Action item:
Report, from the records below, every line where the word "commit" appears.

Records supplied:

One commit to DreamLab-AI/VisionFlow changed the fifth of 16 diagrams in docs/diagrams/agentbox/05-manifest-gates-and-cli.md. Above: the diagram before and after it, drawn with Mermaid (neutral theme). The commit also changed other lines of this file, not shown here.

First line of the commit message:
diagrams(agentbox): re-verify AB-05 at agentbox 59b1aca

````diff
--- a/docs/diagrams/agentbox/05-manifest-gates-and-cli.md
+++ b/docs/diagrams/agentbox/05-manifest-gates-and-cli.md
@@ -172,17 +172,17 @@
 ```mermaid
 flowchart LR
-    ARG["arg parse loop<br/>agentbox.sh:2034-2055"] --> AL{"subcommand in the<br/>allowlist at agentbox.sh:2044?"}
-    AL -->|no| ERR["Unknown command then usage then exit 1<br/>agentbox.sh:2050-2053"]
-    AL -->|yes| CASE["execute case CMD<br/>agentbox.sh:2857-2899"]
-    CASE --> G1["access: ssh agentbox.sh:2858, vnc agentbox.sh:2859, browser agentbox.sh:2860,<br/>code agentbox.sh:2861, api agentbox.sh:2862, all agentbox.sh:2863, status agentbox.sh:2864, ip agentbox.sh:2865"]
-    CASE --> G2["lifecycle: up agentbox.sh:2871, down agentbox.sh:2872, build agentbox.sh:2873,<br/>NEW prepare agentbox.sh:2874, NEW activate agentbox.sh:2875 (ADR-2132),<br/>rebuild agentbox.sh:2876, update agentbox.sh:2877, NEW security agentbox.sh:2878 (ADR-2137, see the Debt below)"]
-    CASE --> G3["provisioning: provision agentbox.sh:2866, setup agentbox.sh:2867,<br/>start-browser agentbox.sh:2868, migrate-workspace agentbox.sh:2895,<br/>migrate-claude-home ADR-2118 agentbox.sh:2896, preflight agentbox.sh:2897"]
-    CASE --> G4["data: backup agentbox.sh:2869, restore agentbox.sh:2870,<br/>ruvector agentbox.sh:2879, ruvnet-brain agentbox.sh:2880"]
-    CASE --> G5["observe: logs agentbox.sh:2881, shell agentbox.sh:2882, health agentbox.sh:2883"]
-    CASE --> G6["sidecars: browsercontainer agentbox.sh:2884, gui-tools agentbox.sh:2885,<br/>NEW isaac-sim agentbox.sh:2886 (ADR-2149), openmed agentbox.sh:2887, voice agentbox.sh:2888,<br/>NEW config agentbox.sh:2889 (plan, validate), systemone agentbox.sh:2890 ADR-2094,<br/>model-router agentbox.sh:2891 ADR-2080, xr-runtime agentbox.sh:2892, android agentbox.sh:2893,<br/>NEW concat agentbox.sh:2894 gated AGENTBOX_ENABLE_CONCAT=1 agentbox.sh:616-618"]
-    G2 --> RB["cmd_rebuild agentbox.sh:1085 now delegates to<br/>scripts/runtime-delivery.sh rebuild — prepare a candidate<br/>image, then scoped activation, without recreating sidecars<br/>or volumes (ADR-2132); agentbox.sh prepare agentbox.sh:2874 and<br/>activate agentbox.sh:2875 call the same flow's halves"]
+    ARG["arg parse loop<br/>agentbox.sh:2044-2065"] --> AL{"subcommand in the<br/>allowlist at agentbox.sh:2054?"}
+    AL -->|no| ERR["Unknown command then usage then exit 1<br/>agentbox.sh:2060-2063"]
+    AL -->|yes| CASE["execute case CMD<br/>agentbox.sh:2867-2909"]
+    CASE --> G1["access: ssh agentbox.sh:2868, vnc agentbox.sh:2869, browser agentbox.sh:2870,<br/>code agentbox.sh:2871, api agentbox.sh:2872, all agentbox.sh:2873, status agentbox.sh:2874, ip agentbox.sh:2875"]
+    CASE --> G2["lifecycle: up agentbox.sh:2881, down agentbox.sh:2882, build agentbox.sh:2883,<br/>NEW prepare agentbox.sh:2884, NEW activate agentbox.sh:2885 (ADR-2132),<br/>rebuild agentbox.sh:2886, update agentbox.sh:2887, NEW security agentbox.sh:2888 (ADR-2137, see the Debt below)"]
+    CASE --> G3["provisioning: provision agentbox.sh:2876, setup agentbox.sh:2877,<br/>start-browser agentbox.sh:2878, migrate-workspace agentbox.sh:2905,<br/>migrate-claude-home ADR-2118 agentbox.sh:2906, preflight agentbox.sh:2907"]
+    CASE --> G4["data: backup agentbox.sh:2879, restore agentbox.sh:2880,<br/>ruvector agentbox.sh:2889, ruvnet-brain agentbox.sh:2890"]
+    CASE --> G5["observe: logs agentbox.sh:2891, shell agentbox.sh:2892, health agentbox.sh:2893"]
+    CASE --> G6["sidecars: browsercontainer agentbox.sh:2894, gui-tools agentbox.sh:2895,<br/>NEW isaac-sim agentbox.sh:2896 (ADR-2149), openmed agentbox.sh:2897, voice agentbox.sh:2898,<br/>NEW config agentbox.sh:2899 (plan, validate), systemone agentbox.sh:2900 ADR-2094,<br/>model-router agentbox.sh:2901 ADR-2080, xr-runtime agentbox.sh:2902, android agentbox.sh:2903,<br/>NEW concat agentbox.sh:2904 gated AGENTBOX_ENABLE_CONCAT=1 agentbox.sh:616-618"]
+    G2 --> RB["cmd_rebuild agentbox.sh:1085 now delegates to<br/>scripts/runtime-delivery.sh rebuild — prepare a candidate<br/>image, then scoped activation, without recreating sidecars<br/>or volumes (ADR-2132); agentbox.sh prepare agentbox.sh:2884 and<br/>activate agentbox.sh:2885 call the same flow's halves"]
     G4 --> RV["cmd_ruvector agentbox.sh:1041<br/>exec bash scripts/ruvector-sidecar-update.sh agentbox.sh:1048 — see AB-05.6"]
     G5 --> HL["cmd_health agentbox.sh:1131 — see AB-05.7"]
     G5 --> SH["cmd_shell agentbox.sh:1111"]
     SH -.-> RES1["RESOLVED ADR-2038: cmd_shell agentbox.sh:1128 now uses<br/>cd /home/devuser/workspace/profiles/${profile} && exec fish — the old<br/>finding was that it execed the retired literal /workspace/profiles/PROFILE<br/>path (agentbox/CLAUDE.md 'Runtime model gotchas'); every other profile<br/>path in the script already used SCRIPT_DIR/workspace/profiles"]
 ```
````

Problem solution:
One commit to DreamLab-AI/VisionFlow changed the fifth of 16 diagrams in docs/diagrams/agentbox/05-manifest-gates-and-cli.md. Above: the diagram before and after it, drawn with Mermaid (neutral theme). The commit also changed other lines of this file, not shown here.
First line of the commit message:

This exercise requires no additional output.